(b Untermhaus, Thuringia, 2 Dec. 1891; d Singen, 25 July 1969).
German painter and printmaker. In the 1920s he was, with George Grosz, the outstanding artist of the Neue Sachlichkeit movement, his work conveying his disillusionment and disgust at the horrors of war and the depravities of a decadent society with complete psychological truth and devastating emotional effect. The Match Seller (1920, Staatsgalerie, Stuttgart), for example, is a pitiless depiction of indifference to suffering, showing passers-by ignoring a blind and limbless ex-soldier begging in the street, and Dix's fifty etchings entitled The War (1924) have been described by George Heard Hamilton (Painting and Sculpture in Europe: 1880–1940, 1967) as ‘perhaps the most powerful as well as the most unpleasant anti-war statements in modern art’. Another favourite theme was prostitution and he was a brilliantly incisive portraitist (Sylvia von Harden, 1926, Pompidou Centre, Paris). In 1927 he was appointed a teacher at the Dresden Academy, but his anti-military stance angered the Nazi regime and in 1933 he was dismissed from his academic posts and his work was declared degenerate. From 1936 he lived quietly in the country near Lake Constance and painted traditional landscapes, yet he still aroused suspicion: in 1939 he was arrested on a charge of complicity in a plot on Hitler's life, but was soon released. He was conscripted into the Volkssturm (Home Guard) in 1945 and was a prisoner in France 1945–6; he then returned to Lake Constance.
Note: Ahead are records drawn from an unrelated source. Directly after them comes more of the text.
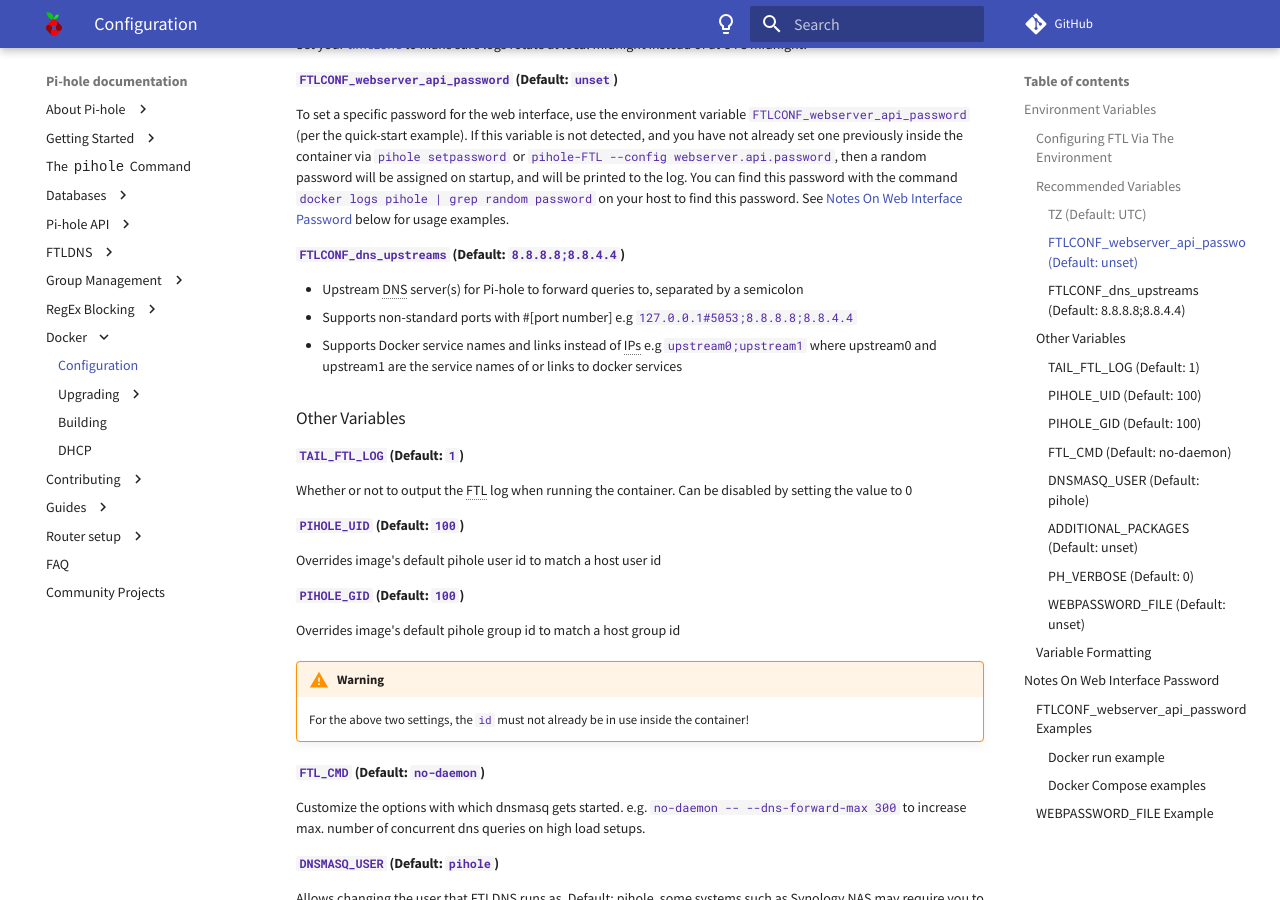
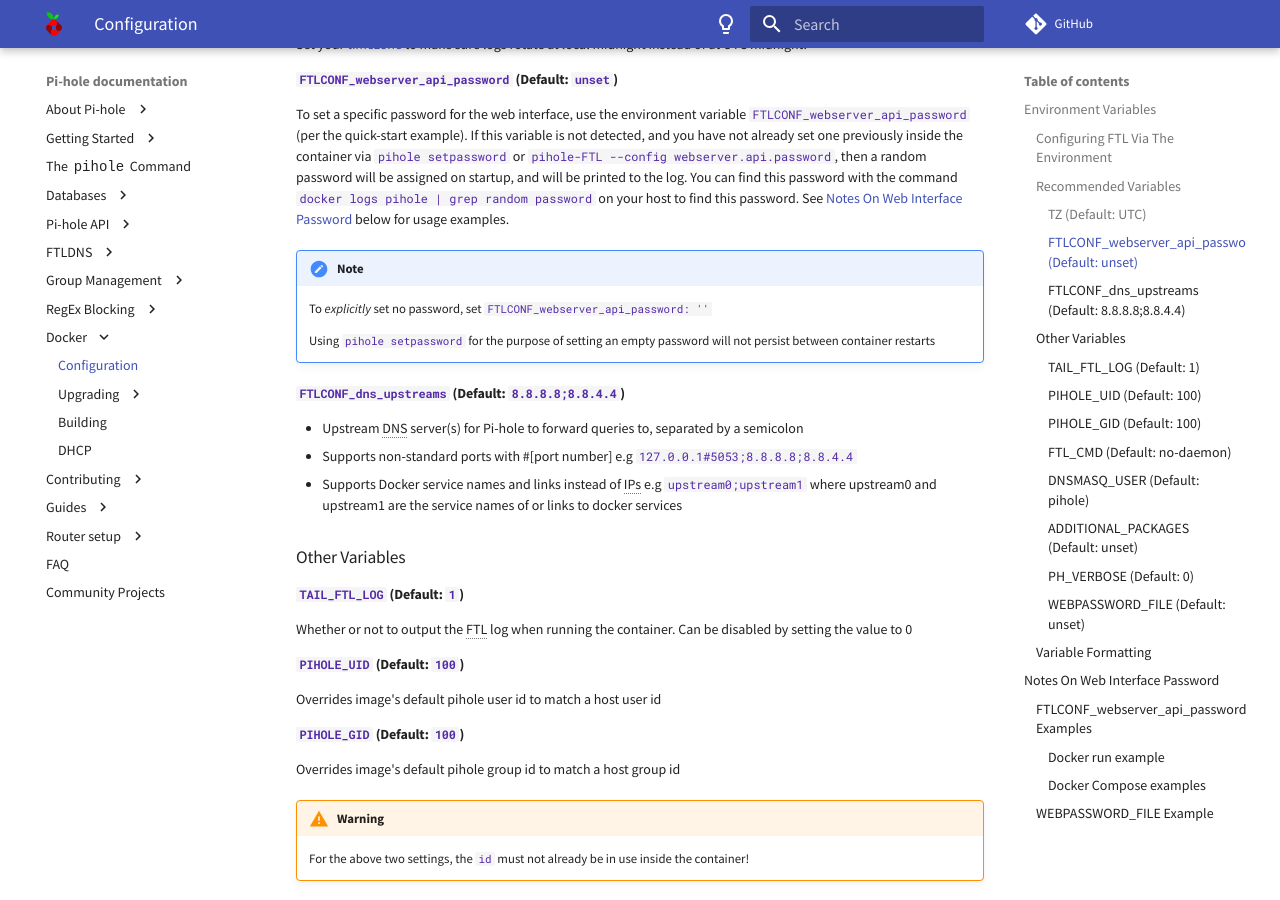
Before and after one commit to pi-hole/docs, an MkDocs documentation site: the page built from docs/docker/configuration.md, in a window 1280 px wide and 900 px high, scrolled down 1006 px. Built offline with MkDocs 1.6.1 and Material for MkDocs 9.7.7, drawn with Linux system fonts in a browser that asks for light colours; comment, search, counter and statistics services are not loaded.

Commit message:
Include note from https://github.com/pi-hole/docker-pi-hole/pull/1778
Signed-off-by: Adam Warner <me@adamwarner.co.uk>

```diff
--- a/docs/docker/configuration.md
+++ b/docs/docker/configuration.md
@@ -43,6 +43,11 @@ Set your [timezone](https://en.wikipedia.org/wiki/List_of_tz_database_time_zones
 #### `FTLCONF_webserver_api_password` (Default: `unset`)
 
 To set a specific password for the web interface, use the environment variable `FTLCONF_webserver_api_password` (per the quick-start example). If this variable is not detected, and you have not already set one previously inside the container via `pihole setpassword` or `pihole-FTL --config webserver.api.password`, then a random password will be assigned on startup, and will be printed to the log. You can find this password with the command `docker logs pihole | grep random password` on your host to find this password. See [Notes On Web Interface Password](#notes-on-web-interface-password) below for usage examples.
+
+!!! note
+    To _explicitly_ set no password, set `FTLCONF_webserver_api_password: ''`
+
+    Using `pihole setpassword` for the purpose of setting an empty password will not persist between container restarts
 
 #### `FTLCONF_dns_upstreams` (Default: `8.8.8.8;8.8.4.4`)
 
```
His post-war work—which was much more loosely handled and often inspired by religious mysticism—did not compare in originality or strength with his great achievements of the 1920s, but he remained a highly respected figure, receiving major awards from both East and West Germany.